“This is more than we bargained for,” Trebon, a young guardsman whose place in the ranks was next to Malchus, said to him. “I thought we should have had at least a month here before we set out. They say the city is as gay as Carthage; and as I have many friends here I have looked forward to a month of jollity before starting. Every night when I lay down on the hard planks of the deck I have consoled myself with the thought that a soft bed awaited me here; and now we have to take at once to the bare ground, with nothing but this skin strapped on the pommel of my saddle to sleep on, and my bernous to cover me. It is colder already a great deal than it was at Carthage; and if that is so here, what will it be on the tops of those jagged mountains we see before us? Why, as I live, that highest one over there is of dazzling white! That must be the snow we have heard of — the rain turned solid by cold, and which they say causes a pain to the naked limbs something like hot iron. Fancy having to sleep in such stuff!”
Malchus laughed at the complaints of his comrade.

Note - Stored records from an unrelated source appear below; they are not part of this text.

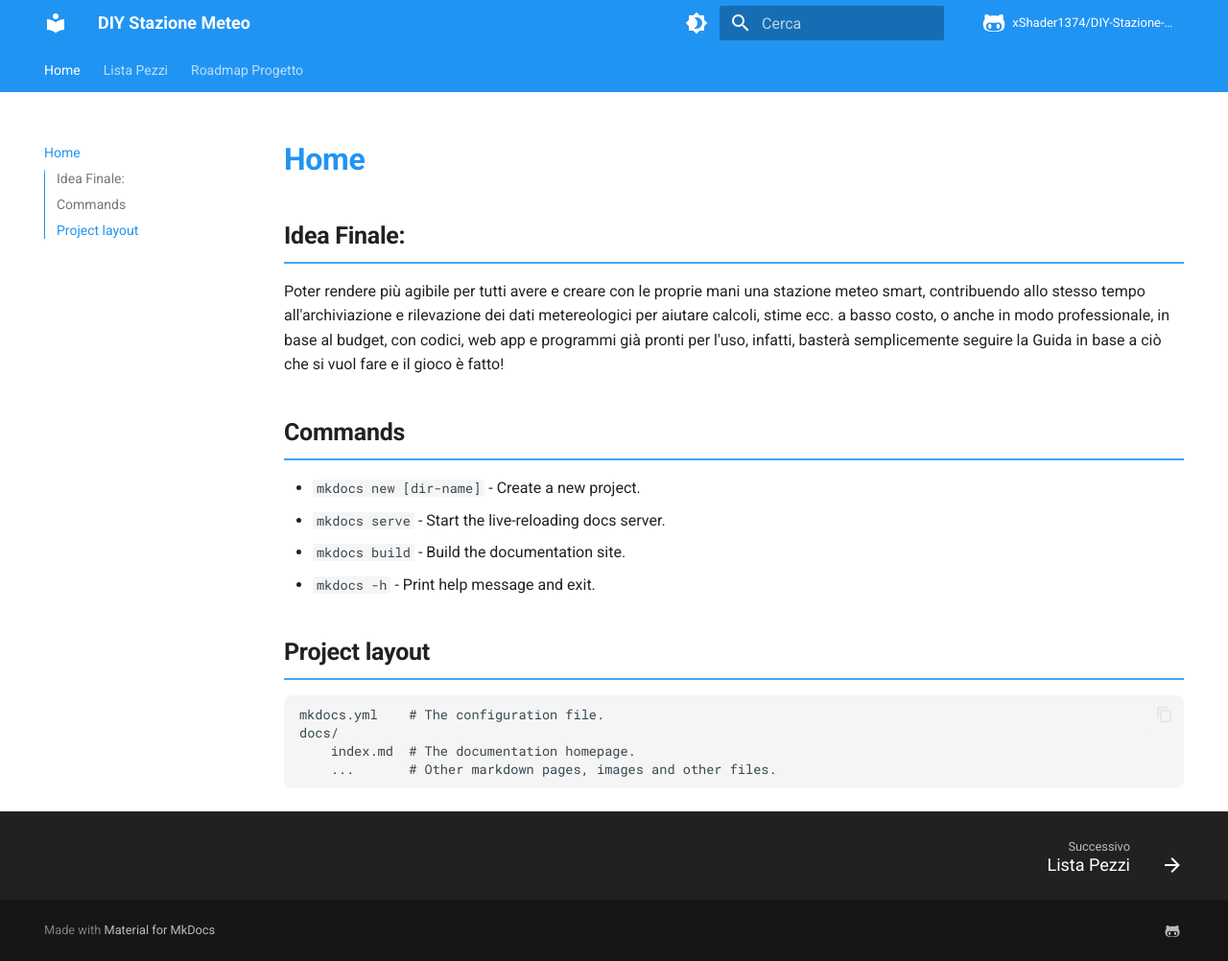
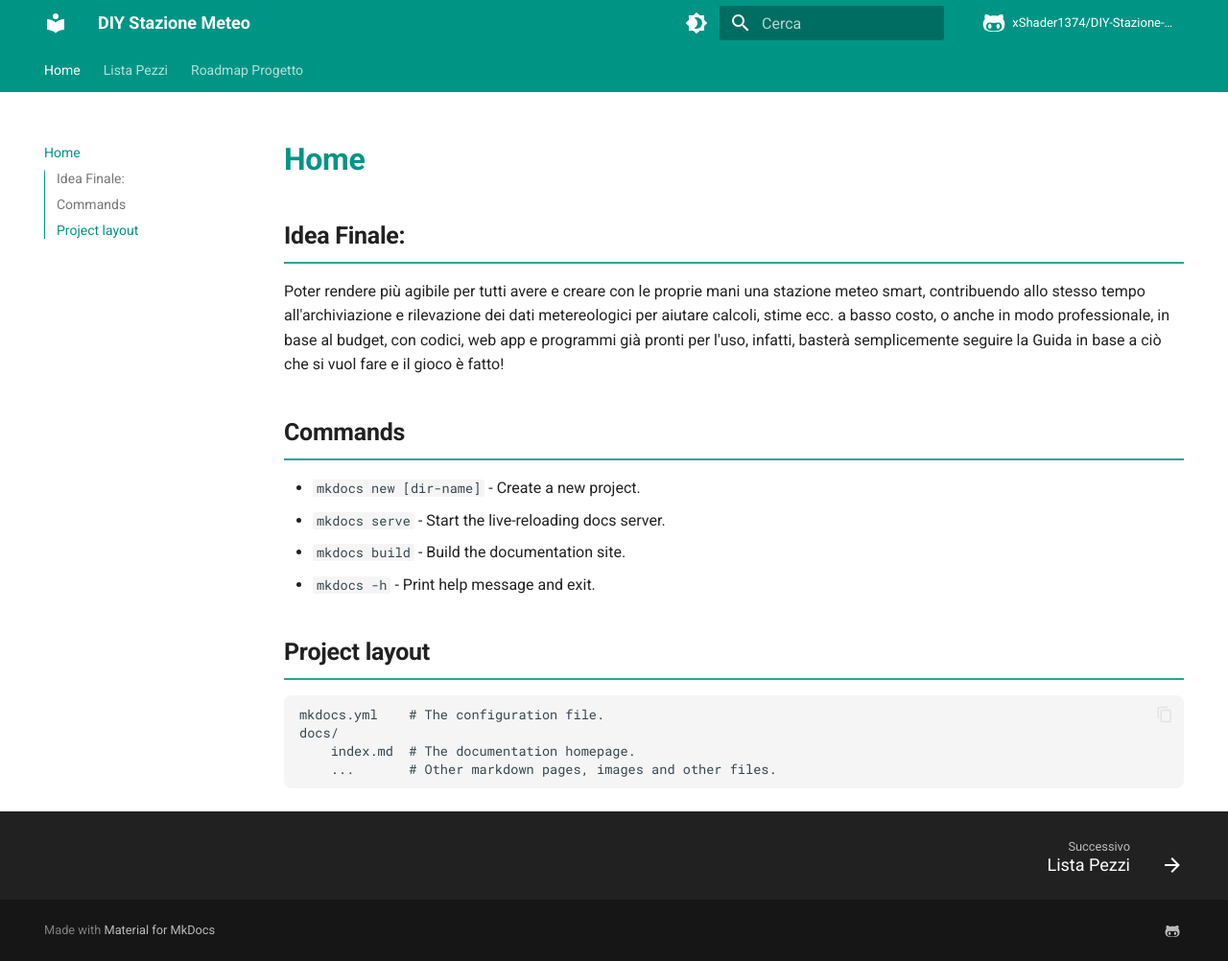
Before and after one commit to xShader1374/DIY-Stazione-Meteo, an MkDocs documentation site: the page built from docs/index.md, in a window 1280 px wide and 1002 px high. Shown: the whole window at 96% size. Built offline with MkDocs 1.6.1 and Material for MkDocs 9.7.7, drawn with Linux system fonts in a browser that asks for light colours; comment, search, counter and statistics services are not loaded.

Commit message:
Mini fix visivo immagini

```diff
--- a/docs/stylesheets/extra.css
+++ b/docs/stylesheets/extra.css
@@ -1,8 +1,8 @@
 [data-md-color-scheme="slate"] {
-    --md-primary-fg-color: #1976D2;
-    --md-primary-fg-color--light: #64B5F6;
-    --md-primary-fg-color--dark: #0D47A1;
-    --md-accent-fg-color: #03A9F4;
+    --md-primary-fg-color: #009688;
+    --md-primary-fg-color--light: #4DB6AC;
+    --md-primary-fg-color--dark: #00796B;
+    --md-accent-fg-color: #00BCD4;
   }
 
   .md-typeset h1 {
@@ -64,6 +64,12 @@
     border-radius: 8px;
   }
 
+  .gslide-image img {
+    background: #0d0d0db2 !important;
+
+    backdrop-filter: blur(4px);
+  }
+
   .animate-pulse {
     animation: pulse 2s cubic-bezier(0.4, 0, 0.6, 1) infinite;
   }
--- a/mkdocs.yml
+++ b/mkdocs.yml
@@ -40,15 +40,15 @@ theme:
   palette:
     - media: "(prefers-color-scheme: dark)"
       scheme: slate
-      primary: blue
-      accent: light blue
+      primary: teal
+      accent: cyan
       toggle:
         icon: material/brightness-7
         name: Passa alla modalità chiara
     - media: "(prefers-color-scheme: light)"
       scheme: default
-      primary: blue
-      accent: light blue
+      primary: teal
+      accent: cyan
       toggle:
         icon: material/brightness-4
         name: Passa alla modalità scura
```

“I confess I am glad we are off at once,” he said, “for I was sick of doing nothing but idling away my time at Carthage; and I suppose it would be just the same here. How busy are the streets of the town! Except for the sight of the mountains which we see through the breaks of the houses, one might believe one’s self still at home.”
The aspect of Carthagena, indeed, closely resembled that of the mother city, and the inhabitants were of the same race and blood.
Carthagena had in the first place been formed by a great colony of Libyans. The inhabitants of that province inhabiting the seaports and coasts near Carthage were a mixture of Phoenician and native blood. They were ever impatient of the supremacy of Carthage, and their rebellions were frequent and often dangerous. After the suppression of these insurrections, Carthage, sensible of the danger arising from the turbulence of her neighbours, deported great numbers of them to form colonies. Vast numbers were sent up into the Soudan, which was then one of the most important possessions of the republic. The most extensive, however, of these forced emigrations was the great colony sent to found Carthagena, which had thus in a very few years, under the fostering genius of the great Hamilcar, become a great and prosperous city.
Carthage itself had thus suddenly sprung into existence. After many internal troubles the democracy of Tyre had gained the upper hand in that city; and finding their position intolerable, the whole of the aristocracy decided to emigrate, and, sailing with a great fleet under their queen Dido or Elisa — for she was called by both names — founded Carthage. This triumph of the democracy in Tyre, as might be expected, proved the ruin of that city. Very rapidly she fell from the lofty position she had held, and her place in the world and her proud position as Queen of the Seas was very speedily taken by Carthage.